■ **TASK TO CARRY OUT**
Filter these entries so that only lines with the word "print" remain.

■ **LISTED RECORDS**

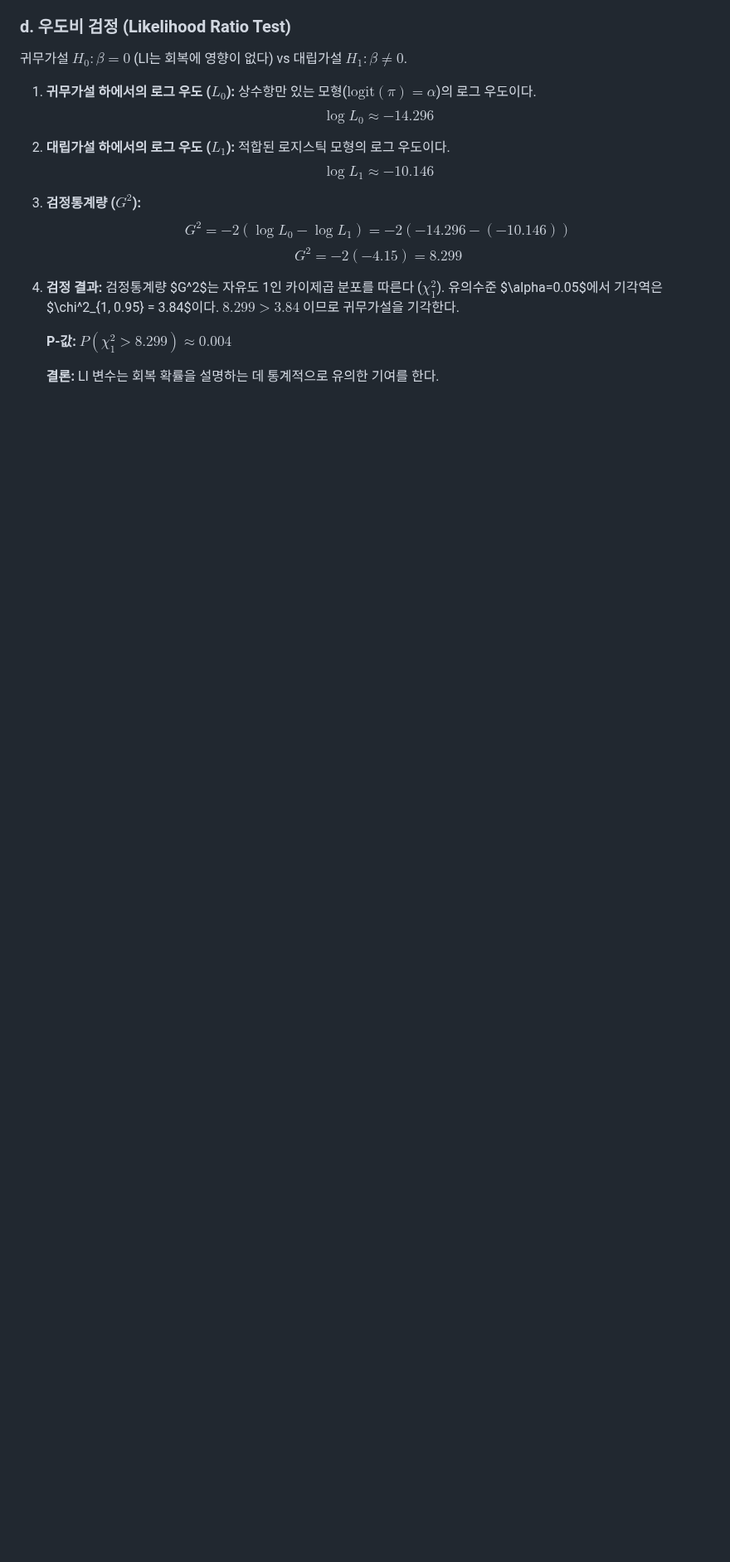
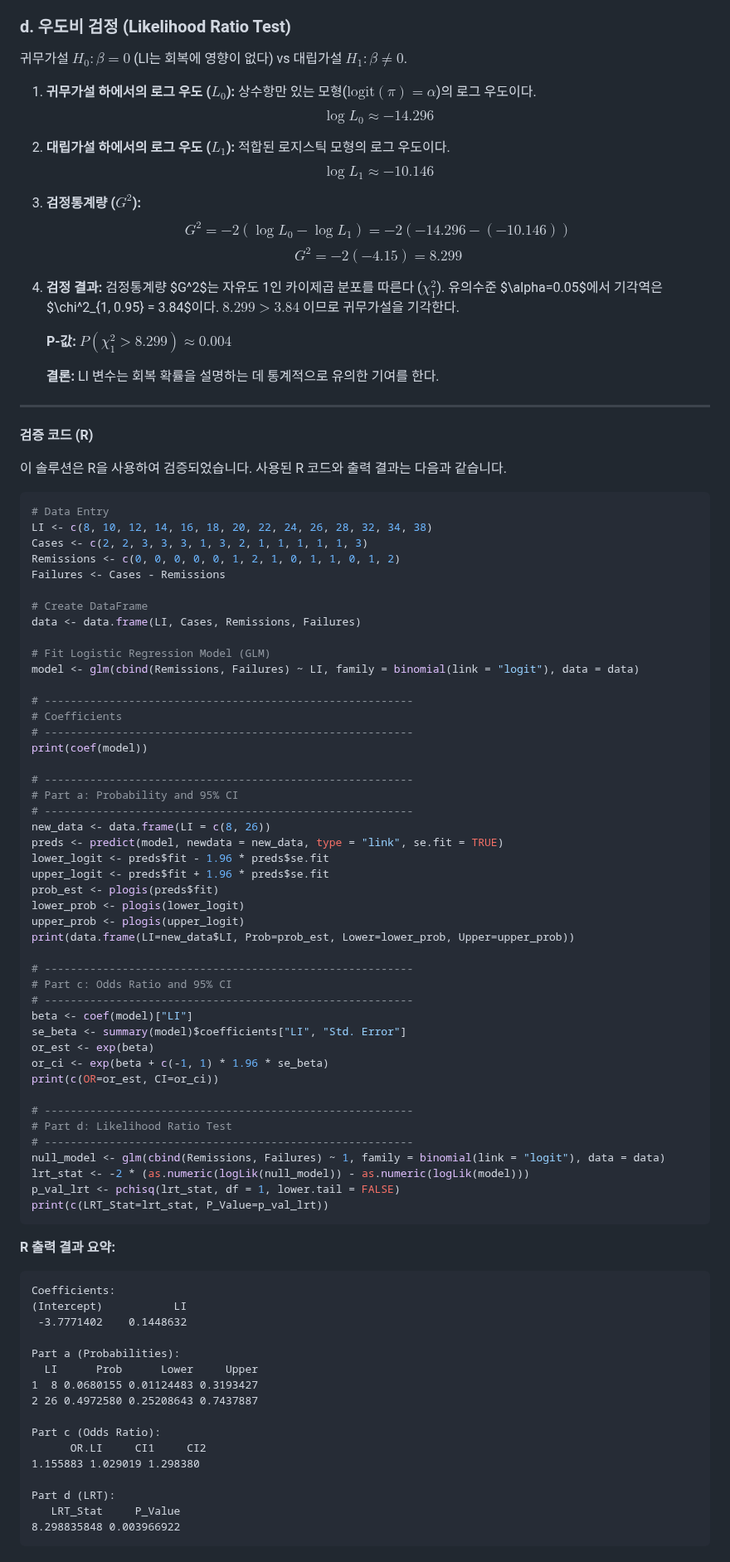
Before and after one commit to hanwo-ol/GLM2025_2, a Markdown page: Answer/GLM/LogisticRegression_001_answer.md, the part around the change. Shown at 83% size. Drawn GitHub-style; blank space fills up the shorter version.

Commit message:
Verify GLM Logistic Regression Problem 1 with R
Verified the solution in `Answer/GLM/LogisticRegression_001_answer.md` by running a dedicated R script.
- Confirmed coefficients, probabilities, rate of change, odds ratios, and LRT statistics match the Python results.
- Added a "Verification Code (R)" section to the answer file with the R script and its output.
- Removed temporary verification scripts.

````diff
--- a/Answer/GLM/LogisticRegression_001_answer.md
+++ b/Answer/GLM/LogisticRegression_001_answer.md
@@ -124,3 +124,77 @@ $$ \text{95\% CI} = \mathbf{[1.029, 1.299]} $$
     **P-값:** $P(\chi^2_1 > 8.299) \approx \mathbf{0.004}$
 
     **결론:** LI 변수는 회복 확률을 설명하는 데 통계적으로 유의한 기여를 한다.
+
+---
+**검증 코드 (R)**
+
+이 솔루션은 R을 사용하여 검증되었습니다. 사용된 R 코드와 출력 결과는 다음과 같습니다.
+
+```r
+# Data Entry
+LI <- c(8, 10, 12, 14, 16, 18, 20, 22, 24, 26, 28, 32, 34, 38)
+Cases <- c(2, 2, 3, 3, 3, 1, 3, 2, 1, 1, 1, 1, 1, 3)
+Remissions <- c(0, 0, 0, 0, 0, 1, 2, 1, 0, 1, 1, 0, 1, 2)
+Failures <- Cases - Remissions
+
+# Create DataFrame
+data <- data.frame(LI, Cases, Remissions, Failures)
+
+# Fit Logistic Regression Model (GLM)
+model <- glm(cbind(Remissions, Failures) ~ LI, family = binomial(link = "logit"), data = data)
+
+# ---------------------------------------------------------
+# Coefficients
+# ---------------------------------------------------------
+print(coef(model))
+
+# ---------------------------------------------------------
+# Part a: Probability and 95% CI
+# ---------------------------------------------------------
+new_data <- data.frame(LI = c(8, 26))
+preds <- predict(model, newdata = new_data, type = "link", se.fit = TRUE)
+lower_logit <- preds$fit - 1.96 * preds$se.fit
+upper_logit <- preds$fit + 1.96 * preds$se.fit
+prob_est <- plogis(preds$fit)
+lower_prob <- plogis(lower_logit)
+upper_prob <- plogis(upper_logit)
+print(data.frame(LI=new_data$LI, Prob=prob_est, Lower=lower_prob, Upper=upper_prob))
+
+# ---------------------------------------------------------
+# Part c: Odds Ratio and 95% CI
+# ---------------------------------------------------------
+beta <- coef(model)["LI"]
+se_beta <- summary(model)$coefficients["LI", "Std. Error"]
+or_est <- exp(beta)
+or_ci <- exp(beta + c(-1, 1) * 1.96 * se_beta)
+print(c(OR=or_est, CI=or_ci))
+
+# ---------------------------------------------------------
+# Part d: Likelihood Ratio Test
+# ---------------------------------------------------------
+null_model <- glm(cbind(Remissions, Failures) ~ 1, family = binomial(link = "logit"), data = data)
+lrt_stat <- -2 * (as.numeric(logLik(null_model)) - as.numeric(logLik(model)))
+p_val_lrt <- pchisq(lrt_stat, df = 1, lower.tail = FALSE)
+print(c(LRT_Stat=lrt_stat, P_Value=p_val_lrt))
+```
+
+**R 출력 결과 요약:**
+
+```
+Coefficients:
+(Intercept)           LI
+ -3.7771402    0.1448632
+
+Part a (Probabilities):
+  LI      Prob      Lower     Upper
+1  8 0.0680155 0.01124483 0.3193427
+2 26 0.4972580 0.25208643 0.7437887
+
+Part c (Odds Ratio):
+      OR.LI     CI1     CI2
+1.155883 1.029019 1.298380
+
+Part d (LRT):
+   LRT_Stat     P_Value
+8.298835848 0.003966922
+```
````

■ **ANSWER TO THIS PROBLEM**
+print(coef(model))
+print(data.frame(LI=new_data$LI, Prob=prob_est, Lower=lower_prob, Upper=upper_prob))
+print(c(OR=or_est, CI=or_ci))
+print(c(LRT_Stat=lrt_stat, P_Value=p_val_lrt))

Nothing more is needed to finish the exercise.